What Order Will My Baby’s Teeth Come In?

Teething is one of the most important, and often difficult, phases that babies go through as they grow and develop. Teething can be uncomfortable for babies, and it can bring about a great deal of uncertainty for parents as well. Teething should not be painful to your baby or cause fever, if you feel your child is having issues with teething, call us to see how we can be of help.  

Many parents have questions about this process and about the teeth that their babies will start to get.

One of the biggest questions that parents have about this stage is “what order will my baby’s teeth come in?”

What Order Do Baby Teeth Typically Come In?

There are five different types of teeth that your baby will develop during their first three years of life. They typically appear in the same order, but there are always exceptions to the rule. There is potential for some teeth to come in slightly out of order. The typical order of tooth development is:

  1. Central Incisors, or the front teeth. Typically, babies get their bottom front teeth before their front ones.
  2. Lateral Incisors, or the teeth between the central incisors and the canines.
  3. First molars.
  4. Canines, typically right beside the front molars.
  5. Second molars.

What Ages Can I Expect My Baby’s Teeth to Come In?

Every baby is different, especially when it comes to teething. Some babies can start teething as early as 4 months to 7 months, but it is more common to get first teeth closer to 9 months. Many babies won’t get their first teeth until after they turn one. There is a great variability to which teeth come in when, but these are all normal timelines, and something that your pediatrician will be monitoring during your baby’s checkups.

The overall timeline you can expect, typically breaks down like this:

6-10 Months- Bottom central incisors

9-12 Months- Top central incisors

**The American academy of pediatrics recommends seeing a pediatric dentist after the first tooth eruption, or at age 1**

9-13 Months- Top lateral incisors

10-16 Months- Bottom lateral incisors

13-19 Months- First top molars

14-18 Months- First bottom molars

16-22 Months- Top canines

17-23 Months- Bottom canines

23-31 Months- Second bottom molars

25-33 Months- Second top molars

If you want to stay on top of your baby’s tooth development, make sure you are checking every few months.

If you have more questions about your baby’s oral health, then make sure you ask your pediatrician. You can always contact the experts here at Continuum Pediatrics.
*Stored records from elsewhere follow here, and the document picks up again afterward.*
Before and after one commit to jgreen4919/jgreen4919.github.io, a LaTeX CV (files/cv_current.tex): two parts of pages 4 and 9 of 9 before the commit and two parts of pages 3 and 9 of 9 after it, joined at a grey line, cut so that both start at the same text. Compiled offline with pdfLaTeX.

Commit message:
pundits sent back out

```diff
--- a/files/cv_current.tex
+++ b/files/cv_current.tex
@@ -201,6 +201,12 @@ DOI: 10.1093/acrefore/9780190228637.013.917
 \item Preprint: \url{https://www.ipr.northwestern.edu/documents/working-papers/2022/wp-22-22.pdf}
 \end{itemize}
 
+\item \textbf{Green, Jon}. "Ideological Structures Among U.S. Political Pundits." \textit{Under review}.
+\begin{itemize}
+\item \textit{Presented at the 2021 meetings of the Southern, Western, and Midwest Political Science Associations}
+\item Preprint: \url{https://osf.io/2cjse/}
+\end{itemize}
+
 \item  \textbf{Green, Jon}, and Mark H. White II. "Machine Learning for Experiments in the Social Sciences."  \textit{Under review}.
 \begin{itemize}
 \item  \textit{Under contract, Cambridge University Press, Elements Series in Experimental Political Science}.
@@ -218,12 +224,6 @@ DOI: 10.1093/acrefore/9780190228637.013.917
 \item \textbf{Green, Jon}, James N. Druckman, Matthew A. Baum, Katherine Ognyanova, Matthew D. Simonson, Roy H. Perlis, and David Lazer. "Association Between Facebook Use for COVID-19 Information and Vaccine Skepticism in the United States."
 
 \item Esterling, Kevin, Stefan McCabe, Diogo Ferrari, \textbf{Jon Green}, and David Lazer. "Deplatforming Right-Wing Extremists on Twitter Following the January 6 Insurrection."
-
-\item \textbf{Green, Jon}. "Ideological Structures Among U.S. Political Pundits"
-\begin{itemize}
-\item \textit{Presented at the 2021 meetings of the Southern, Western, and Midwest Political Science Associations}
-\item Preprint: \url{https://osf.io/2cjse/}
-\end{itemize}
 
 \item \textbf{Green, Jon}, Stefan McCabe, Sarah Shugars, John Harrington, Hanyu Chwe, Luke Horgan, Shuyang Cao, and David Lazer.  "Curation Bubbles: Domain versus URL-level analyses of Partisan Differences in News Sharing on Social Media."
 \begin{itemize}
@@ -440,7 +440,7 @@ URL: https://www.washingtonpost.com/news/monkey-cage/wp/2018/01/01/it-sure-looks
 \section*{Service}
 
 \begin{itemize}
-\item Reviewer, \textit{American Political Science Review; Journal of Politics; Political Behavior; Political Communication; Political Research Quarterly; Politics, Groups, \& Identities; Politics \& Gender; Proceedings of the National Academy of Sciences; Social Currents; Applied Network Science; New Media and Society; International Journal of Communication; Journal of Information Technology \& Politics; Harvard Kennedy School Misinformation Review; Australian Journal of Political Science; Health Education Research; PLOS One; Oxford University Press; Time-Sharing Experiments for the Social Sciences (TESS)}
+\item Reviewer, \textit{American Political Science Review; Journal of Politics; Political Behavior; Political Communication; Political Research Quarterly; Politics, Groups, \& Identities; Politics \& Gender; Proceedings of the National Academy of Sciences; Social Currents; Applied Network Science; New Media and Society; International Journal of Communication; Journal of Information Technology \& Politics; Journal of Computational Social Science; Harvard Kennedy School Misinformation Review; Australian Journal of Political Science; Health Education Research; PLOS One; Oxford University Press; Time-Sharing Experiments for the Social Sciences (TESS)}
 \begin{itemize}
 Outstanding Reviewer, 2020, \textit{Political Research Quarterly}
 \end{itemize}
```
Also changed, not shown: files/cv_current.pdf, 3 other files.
We are here to answer all of your pediatric dental questions. Give our office a call directly at 817-617-8600 to make an appointment with our team today. We are here to help you through the entire teething process.